( More of the same - short term fixes... )
Short-term fix on ObamaCare subsidies: Pay now, check later
POSTED AT 10:01 AM ON DECEMBER 4, 2013 BY ED MORRISSEY
If this sounds familiar, it’s probably because HHS is going to use the same strategy for insurer subsidy payments that the IRS plans to use for paying tax credits. Both strategies are born out of necessity driven by incompetent systems development, too:
President Barack Obama’s administration has found a short-term fix to pay insurance companies for plans selected on HealthCare.gov, the not-yet-complete government website used to shop for insurance required under Obama’s healthcare program.The Centers for Medicare and Medicaid Services (CMS) has not yet finished building the part of the website that would transfer billions of dollars in subsidies for plan premiums and cost-sharing payments to insurance companies. …The administration is planning a “workaround” for payments, said Daniel Durham, vice president for policy and regulatory affairs at America’s Health Insurance Plans.
What will the “workaround” be? Well, the insurers will tell HHS what taxpayers owe them in subsidies, and, er … HHS will cut checks with no questions asked:
Health plans will estimate how much they are owed, and submit that estimate to the government. Once the system is built, the government and insurers can reconcile the payments made with the plan data to “true up” payments, he said.“The intent is to make sure plans get paid on time, which is a good thing,” Durham told Reuters.
It’s only a “good thing” if they get paid what they’re actually owed. That’s what insurers need to meet the demand for provider payments that will start on January 1. But don’t think that insurers will get off easy in this arrangement. First, this is almost designed to produce massive confusion on what is really owed, and may tie up future subsidy payments for months as HHS disputes the claims and holds back payments, confusion and counter-claims created by the early payments and the fact that HHS can’t verify income levels independently at the moment.
But there’s another reason for the insurers to hate this. HHS just gave them less than four weeks’ notice that they will have to build their own infrastructure to deal with HHS’ failure to build the back end on time:
The fix puts an additional “burden” on insurance companies, already taxed by having to double-check faulty enrollment data from the HealthCare.gov system.Now, companies need to quickly put together financial management systems to make the payment estimates, so they can be paid beginning in January, he said.

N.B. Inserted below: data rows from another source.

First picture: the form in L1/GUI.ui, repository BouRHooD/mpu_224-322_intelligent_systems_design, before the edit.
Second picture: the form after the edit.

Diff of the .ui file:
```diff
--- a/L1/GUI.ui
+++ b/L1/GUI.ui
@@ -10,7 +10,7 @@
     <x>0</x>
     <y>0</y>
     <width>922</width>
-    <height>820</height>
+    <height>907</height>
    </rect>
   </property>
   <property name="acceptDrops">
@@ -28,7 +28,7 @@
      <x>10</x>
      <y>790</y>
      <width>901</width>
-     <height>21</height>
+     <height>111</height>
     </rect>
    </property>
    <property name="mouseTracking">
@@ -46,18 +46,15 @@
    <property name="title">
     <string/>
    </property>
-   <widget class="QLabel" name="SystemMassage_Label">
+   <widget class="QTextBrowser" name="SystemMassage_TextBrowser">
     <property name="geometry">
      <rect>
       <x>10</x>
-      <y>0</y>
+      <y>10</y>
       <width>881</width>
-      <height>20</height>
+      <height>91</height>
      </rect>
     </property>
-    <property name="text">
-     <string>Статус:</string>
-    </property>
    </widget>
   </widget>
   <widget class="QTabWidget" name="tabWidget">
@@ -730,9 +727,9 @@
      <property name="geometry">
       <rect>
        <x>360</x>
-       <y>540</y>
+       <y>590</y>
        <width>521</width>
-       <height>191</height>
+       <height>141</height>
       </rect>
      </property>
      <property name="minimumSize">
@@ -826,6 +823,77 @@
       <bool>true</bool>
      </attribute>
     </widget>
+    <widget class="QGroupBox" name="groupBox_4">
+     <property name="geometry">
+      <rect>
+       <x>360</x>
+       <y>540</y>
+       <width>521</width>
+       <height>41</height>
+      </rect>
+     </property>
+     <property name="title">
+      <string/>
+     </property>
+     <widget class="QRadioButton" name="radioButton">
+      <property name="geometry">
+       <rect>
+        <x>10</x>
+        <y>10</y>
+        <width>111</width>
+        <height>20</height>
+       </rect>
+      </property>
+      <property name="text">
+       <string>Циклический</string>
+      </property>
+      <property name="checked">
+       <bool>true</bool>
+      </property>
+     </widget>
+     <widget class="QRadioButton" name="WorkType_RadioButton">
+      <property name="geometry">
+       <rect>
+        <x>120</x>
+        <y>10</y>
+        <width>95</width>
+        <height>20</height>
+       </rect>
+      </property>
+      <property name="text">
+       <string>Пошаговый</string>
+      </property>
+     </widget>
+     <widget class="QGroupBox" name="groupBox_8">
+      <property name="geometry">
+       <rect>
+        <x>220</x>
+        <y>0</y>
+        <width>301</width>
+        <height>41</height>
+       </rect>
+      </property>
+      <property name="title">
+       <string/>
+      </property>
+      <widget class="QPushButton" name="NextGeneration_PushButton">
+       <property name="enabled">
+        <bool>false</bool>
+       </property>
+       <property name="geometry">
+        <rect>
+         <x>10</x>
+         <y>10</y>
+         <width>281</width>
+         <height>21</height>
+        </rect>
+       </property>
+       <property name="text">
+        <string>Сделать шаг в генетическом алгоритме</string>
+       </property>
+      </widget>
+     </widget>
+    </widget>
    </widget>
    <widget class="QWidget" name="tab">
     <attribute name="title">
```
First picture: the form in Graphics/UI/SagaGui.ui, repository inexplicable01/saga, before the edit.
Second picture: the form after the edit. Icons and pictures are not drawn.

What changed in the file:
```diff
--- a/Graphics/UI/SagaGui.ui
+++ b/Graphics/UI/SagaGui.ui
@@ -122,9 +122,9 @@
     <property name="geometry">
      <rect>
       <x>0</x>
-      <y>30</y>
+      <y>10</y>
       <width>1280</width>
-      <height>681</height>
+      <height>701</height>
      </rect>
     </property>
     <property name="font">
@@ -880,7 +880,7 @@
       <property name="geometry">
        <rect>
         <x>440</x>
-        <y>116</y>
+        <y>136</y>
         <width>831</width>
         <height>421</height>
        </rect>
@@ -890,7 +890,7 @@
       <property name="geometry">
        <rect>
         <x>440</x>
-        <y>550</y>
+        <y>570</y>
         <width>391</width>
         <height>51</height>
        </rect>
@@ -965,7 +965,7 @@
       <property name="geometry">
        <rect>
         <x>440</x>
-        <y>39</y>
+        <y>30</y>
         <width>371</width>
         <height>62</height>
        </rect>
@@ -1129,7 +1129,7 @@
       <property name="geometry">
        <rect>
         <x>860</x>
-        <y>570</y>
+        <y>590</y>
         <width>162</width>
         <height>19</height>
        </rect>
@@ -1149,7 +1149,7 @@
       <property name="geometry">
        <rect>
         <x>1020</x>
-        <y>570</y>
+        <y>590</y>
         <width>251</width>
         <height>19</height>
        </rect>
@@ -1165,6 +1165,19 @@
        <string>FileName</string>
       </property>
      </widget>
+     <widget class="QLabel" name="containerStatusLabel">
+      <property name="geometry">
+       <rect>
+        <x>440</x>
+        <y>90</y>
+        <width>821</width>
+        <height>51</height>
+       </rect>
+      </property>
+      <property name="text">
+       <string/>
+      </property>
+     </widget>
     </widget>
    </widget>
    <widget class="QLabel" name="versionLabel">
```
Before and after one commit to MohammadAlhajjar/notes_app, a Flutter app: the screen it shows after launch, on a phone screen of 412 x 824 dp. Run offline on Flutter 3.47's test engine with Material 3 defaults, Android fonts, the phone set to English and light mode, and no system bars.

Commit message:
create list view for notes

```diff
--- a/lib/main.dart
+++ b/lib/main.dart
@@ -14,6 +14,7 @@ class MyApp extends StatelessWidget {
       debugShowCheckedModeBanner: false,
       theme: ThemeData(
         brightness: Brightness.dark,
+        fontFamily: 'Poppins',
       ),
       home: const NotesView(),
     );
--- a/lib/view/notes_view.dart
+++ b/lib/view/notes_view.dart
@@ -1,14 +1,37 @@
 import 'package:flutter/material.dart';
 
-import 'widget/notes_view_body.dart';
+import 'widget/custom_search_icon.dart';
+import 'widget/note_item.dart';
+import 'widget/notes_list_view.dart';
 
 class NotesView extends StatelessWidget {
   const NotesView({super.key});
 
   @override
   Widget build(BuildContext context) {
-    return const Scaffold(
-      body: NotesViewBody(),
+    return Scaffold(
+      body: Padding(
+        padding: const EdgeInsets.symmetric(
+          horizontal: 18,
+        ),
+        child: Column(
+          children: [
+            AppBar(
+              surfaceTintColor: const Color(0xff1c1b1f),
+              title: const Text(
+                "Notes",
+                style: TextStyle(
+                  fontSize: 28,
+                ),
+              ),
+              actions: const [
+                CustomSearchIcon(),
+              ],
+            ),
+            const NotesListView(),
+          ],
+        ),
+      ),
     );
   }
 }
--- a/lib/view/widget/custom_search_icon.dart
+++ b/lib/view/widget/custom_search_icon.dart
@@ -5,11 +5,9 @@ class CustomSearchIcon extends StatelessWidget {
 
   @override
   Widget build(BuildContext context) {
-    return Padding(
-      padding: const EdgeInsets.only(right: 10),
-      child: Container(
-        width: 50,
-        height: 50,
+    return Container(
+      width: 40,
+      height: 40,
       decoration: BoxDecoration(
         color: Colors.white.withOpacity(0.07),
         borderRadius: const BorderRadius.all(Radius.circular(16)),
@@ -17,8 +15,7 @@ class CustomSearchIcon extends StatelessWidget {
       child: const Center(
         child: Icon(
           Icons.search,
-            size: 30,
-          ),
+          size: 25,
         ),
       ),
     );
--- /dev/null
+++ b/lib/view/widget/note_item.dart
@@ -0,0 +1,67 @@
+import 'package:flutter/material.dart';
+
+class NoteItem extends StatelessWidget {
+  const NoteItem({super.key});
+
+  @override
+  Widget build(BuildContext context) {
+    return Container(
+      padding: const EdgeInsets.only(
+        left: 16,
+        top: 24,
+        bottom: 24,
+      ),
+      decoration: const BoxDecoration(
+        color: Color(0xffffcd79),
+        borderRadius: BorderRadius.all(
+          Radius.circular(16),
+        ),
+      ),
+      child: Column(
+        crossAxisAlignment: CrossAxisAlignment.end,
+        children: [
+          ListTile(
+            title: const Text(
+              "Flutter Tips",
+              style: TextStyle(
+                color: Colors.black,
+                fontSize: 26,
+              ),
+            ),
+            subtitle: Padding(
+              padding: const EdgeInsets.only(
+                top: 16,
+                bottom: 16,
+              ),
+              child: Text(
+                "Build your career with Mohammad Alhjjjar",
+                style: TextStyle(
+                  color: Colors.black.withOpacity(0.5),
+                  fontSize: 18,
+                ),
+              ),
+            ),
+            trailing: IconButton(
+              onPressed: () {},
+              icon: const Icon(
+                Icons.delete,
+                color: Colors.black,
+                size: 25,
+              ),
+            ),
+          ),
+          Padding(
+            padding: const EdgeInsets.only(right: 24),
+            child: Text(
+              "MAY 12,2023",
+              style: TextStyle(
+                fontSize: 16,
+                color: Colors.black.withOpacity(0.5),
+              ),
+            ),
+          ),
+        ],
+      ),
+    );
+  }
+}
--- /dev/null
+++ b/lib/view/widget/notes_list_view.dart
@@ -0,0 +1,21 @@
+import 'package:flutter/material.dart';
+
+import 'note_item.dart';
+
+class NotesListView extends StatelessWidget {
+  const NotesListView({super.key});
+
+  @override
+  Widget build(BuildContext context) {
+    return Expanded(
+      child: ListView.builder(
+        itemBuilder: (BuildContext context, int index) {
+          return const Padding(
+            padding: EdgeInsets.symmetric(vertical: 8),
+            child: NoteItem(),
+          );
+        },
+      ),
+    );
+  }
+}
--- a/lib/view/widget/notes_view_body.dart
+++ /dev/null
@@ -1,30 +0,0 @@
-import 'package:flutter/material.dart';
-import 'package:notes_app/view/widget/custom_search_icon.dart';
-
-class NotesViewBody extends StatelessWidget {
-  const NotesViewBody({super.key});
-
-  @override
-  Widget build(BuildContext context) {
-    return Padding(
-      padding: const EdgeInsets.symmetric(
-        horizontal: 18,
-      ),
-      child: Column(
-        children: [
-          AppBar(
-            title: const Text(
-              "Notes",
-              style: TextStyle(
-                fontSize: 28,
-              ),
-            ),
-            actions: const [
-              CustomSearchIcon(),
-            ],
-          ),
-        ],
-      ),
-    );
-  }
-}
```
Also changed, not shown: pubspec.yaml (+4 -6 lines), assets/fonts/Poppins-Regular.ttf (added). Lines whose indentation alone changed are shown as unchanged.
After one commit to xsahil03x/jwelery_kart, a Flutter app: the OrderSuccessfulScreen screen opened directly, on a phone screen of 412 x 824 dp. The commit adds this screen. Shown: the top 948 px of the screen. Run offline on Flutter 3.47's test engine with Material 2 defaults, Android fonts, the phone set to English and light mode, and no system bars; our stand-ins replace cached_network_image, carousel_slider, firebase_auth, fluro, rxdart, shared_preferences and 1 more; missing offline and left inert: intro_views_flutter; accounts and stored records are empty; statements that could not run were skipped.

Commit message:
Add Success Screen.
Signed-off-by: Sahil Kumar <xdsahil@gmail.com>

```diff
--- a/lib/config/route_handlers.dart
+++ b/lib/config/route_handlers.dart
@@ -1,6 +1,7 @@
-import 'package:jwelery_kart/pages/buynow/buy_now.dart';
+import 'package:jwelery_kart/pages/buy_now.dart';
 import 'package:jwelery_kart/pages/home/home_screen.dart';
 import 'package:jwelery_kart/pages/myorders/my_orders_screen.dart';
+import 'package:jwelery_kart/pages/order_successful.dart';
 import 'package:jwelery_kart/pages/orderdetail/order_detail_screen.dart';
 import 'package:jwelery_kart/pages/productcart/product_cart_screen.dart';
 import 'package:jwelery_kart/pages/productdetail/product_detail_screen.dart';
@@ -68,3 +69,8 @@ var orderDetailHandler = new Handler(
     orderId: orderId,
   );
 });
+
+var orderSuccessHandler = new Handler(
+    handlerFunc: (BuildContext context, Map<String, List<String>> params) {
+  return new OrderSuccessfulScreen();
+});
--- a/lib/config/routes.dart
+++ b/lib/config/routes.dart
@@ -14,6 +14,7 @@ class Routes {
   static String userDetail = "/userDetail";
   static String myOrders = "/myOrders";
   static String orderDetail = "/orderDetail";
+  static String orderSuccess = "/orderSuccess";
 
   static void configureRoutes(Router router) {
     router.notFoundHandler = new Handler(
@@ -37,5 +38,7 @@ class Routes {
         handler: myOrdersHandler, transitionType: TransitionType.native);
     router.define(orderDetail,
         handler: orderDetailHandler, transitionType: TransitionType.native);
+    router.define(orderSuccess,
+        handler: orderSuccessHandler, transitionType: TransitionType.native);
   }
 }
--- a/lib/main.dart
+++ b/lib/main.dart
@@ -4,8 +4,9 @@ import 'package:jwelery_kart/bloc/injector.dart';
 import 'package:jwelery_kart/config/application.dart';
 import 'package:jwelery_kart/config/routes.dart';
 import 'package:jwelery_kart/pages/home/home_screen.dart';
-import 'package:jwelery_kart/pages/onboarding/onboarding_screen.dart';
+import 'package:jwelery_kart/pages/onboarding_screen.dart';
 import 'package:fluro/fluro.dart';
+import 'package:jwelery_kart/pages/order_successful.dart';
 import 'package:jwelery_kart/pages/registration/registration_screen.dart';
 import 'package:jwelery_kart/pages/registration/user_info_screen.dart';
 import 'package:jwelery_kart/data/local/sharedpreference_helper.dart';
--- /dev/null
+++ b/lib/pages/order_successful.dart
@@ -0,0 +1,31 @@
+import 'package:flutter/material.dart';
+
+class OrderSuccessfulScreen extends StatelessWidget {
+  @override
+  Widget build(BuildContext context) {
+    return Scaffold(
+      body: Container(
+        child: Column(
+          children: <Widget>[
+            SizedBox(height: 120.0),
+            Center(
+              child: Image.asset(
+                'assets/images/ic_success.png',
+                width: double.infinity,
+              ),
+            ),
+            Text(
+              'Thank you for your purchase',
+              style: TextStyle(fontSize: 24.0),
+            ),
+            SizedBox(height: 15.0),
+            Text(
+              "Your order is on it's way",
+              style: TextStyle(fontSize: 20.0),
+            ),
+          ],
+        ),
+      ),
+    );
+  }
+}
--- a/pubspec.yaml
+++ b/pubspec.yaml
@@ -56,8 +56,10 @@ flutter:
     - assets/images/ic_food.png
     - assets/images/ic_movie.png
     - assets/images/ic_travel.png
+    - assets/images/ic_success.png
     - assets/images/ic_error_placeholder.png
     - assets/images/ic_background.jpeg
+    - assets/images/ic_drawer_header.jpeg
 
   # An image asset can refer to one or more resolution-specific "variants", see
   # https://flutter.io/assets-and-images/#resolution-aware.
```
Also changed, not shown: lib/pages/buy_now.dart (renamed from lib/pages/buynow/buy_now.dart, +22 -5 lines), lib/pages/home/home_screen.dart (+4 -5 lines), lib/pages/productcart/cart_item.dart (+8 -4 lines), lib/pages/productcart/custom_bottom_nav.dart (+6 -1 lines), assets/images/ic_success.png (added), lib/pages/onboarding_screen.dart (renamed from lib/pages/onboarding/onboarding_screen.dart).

In other words, this is incompetence on an expanding scale — and everyone’s paying for it except the incompetents. So far, anyway.